## Work item
Work out how many lines in the data below include "dashboard", then reply with that number only.

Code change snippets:

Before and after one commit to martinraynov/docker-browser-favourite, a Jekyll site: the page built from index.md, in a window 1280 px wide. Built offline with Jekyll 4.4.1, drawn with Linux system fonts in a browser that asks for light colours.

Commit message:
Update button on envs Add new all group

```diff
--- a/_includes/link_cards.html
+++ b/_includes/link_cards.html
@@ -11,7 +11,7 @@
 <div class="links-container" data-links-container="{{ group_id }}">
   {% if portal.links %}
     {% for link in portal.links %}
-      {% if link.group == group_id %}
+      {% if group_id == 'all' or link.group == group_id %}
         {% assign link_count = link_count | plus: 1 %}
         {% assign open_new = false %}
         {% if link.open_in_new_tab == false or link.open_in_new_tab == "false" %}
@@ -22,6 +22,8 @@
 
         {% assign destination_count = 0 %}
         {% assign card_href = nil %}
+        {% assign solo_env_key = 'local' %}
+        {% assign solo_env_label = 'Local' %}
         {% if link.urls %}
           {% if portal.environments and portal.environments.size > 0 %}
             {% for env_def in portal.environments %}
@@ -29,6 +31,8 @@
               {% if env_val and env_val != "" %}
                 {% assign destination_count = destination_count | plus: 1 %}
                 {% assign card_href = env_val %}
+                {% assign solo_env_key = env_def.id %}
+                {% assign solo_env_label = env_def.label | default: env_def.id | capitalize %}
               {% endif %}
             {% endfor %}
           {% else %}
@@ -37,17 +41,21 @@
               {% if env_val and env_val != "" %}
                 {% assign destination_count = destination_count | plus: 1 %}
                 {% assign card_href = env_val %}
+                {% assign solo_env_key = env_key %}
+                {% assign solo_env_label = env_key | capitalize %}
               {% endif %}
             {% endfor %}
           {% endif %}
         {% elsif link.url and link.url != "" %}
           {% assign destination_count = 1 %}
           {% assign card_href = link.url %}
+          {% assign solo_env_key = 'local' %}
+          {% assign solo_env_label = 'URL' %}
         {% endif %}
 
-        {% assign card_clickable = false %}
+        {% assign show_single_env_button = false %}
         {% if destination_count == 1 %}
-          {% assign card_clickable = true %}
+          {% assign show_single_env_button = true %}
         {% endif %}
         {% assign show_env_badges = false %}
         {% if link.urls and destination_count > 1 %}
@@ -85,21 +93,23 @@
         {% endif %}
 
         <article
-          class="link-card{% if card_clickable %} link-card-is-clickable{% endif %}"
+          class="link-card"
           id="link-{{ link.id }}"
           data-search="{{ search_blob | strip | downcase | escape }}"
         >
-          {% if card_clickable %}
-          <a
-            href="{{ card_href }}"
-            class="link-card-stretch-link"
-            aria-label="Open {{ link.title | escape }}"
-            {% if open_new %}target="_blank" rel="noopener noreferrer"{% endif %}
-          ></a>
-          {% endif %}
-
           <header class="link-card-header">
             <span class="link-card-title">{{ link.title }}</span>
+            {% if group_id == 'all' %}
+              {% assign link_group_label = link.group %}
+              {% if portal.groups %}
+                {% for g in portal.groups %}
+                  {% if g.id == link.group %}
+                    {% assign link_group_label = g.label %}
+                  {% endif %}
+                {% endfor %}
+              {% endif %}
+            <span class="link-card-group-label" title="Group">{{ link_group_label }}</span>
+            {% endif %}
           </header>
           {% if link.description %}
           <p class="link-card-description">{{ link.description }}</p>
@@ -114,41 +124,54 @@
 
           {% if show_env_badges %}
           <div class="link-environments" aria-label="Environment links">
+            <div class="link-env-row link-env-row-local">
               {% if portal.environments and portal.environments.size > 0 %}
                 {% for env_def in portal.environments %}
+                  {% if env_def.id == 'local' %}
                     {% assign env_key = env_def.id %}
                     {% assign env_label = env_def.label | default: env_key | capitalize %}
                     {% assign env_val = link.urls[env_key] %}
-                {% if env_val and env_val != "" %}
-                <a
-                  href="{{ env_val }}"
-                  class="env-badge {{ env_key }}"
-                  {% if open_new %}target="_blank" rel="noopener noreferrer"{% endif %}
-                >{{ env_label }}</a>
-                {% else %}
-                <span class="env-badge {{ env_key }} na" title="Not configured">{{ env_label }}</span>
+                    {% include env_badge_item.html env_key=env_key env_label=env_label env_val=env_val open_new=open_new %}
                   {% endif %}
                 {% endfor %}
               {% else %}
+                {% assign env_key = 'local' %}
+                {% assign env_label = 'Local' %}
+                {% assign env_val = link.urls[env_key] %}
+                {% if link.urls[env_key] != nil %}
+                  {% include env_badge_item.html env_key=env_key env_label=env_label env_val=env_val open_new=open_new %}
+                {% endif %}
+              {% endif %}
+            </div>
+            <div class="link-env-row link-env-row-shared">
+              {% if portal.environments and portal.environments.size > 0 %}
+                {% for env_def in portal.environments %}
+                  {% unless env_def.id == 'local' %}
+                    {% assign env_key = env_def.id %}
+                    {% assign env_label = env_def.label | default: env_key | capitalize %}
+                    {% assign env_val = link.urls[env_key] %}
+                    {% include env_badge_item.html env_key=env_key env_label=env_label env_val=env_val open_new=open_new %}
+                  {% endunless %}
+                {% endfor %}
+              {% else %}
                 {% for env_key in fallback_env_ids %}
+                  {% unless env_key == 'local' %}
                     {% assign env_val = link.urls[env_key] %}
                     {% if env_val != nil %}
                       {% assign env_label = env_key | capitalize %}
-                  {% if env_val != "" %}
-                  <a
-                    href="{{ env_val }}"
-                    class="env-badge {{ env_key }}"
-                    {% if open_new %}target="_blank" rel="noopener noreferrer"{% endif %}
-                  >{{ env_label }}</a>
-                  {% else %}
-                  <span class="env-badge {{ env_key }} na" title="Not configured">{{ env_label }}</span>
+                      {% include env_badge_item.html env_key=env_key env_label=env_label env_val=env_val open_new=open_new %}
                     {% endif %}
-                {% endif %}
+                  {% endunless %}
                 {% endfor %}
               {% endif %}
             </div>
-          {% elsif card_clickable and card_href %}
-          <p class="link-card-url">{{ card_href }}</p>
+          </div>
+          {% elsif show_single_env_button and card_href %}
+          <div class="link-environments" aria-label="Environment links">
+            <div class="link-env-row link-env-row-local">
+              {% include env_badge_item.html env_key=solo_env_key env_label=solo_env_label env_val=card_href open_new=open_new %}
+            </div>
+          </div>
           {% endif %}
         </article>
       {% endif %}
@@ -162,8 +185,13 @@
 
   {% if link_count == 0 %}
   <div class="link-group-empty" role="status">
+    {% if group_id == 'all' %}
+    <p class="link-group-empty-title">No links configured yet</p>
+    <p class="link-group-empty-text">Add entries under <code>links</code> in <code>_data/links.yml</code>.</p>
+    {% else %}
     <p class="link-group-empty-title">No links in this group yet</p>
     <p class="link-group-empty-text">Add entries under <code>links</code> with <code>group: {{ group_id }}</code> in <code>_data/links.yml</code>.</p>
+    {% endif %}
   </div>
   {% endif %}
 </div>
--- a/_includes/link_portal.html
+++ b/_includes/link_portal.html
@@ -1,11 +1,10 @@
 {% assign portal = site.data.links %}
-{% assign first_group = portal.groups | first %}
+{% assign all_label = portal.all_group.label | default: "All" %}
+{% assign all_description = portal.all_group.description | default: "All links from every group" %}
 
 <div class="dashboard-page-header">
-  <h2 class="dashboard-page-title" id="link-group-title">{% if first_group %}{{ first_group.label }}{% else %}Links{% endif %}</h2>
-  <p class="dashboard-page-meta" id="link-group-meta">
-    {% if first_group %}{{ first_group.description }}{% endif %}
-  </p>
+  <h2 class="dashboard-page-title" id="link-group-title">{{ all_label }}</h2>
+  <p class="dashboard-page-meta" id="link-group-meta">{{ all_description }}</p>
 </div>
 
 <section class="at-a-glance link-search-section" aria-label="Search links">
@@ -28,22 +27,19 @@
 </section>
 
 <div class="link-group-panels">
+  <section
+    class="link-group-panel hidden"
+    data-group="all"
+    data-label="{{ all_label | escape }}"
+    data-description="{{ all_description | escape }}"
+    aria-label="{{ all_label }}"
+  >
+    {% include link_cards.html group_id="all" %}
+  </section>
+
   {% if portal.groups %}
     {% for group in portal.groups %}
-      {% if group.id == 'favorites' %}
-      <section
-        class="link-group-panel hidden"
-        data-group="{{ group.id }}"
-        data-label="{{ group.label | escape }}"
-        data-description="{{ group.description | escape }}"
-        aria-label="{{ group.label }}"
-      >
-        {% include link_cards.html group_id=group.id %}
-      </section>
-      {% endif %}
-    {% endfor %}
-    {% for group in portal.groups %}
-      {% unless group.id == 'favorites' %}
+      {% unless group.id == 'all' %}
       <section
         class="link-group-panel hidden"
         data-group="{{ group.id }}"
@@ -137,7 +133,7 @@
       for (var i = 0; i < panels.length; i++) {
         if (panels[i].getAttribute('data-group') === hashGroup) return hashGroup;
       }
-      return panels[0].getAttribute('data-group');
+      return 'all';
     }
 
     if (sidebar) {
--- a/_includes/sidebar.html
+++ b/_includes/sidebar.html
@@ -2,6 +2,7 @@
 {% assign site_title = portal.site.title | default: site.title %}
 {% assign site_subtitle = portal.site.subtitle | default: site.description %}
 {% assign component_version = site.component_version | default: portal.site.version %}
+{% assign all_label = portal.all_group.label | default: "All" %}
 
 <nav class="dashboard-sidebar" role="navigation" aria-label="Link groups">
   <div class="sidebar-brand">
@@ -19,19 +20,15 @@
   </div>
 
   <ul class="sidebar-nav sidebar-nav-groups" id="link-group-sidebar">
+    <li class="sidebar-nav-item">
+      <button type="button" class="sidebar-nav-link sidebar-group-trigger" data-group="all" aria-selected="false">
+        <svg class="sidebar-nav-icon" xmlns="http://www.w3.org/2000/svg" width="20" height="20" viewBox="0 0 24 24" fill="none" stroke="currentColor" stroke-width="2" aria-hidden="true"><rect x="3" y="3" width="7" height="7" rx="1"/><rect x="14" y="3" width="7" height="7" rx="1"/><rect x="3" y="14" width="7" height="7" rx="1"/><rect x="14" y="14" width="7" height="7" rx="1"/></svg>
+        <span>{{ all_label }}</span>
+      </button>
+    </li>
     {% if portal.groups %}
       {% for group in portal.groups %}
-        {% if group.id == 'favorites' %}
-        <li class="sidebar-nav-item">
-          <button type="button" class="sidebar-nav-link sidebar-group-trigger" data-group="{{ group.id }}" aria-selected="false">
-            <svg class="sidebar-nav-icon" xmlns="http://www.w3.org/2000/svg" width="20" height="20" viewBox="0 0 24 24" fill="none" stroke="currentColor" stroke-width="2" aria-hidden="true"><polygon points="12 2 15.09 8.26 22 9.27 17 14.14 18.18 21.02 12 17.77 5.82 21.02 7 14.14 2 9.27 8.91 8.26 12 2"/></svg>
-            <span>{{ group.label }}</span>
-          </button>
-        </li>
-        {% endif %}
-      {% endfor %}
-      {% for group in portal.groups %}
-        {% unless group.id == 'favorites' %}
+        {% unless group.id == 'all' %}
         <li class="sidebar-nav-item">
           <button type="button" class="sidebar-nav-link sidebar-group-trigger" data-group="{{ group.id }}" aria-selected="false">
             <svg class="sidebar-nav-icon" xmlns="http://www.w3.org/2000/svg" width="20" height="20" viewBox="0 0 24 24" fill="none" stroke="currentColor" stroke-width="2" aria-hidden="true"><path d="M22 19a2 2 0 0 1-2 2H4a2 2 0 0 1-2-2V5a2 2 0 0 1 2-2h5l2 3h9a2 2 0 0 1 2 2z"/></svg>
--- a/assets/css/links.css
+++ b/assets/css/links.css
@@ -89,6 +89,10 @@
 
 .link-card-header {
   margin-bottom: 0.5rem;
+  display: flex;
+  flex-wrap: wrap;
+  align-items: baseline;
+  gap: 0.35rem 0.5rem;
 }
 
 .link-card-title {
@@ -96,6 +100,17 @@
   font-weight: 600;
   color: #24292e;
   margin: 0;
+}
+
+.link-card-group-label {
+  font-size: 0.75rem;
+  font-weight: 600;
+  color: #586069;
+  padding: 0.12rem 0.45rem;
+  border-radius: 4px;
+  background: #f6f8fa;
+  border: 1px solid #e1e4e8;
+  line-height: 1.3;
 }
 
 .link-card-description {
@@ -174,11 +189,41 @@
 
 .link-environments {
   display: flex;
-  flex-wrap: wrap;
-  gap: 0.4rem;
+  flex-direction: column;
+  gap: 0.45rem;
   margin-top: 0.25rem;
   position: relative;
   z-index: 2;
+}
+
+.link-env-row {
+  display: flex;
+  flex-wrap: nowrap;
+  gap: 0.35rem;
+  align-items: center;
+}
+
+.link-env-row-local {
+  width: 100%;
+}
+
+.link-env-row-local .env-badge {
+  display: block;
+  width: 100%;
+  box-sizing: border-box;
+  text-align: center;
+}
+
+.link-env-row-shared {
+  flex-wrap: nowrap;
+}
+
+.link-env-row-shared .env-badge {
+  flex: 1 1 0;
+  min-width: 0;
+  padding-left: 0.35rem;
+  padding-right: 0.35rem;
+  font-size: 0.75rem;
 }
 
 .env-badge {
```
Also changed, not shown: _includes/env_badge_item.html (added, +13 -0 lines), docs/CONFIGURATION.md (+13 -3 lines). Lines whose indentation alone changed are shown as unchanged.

## Task output
6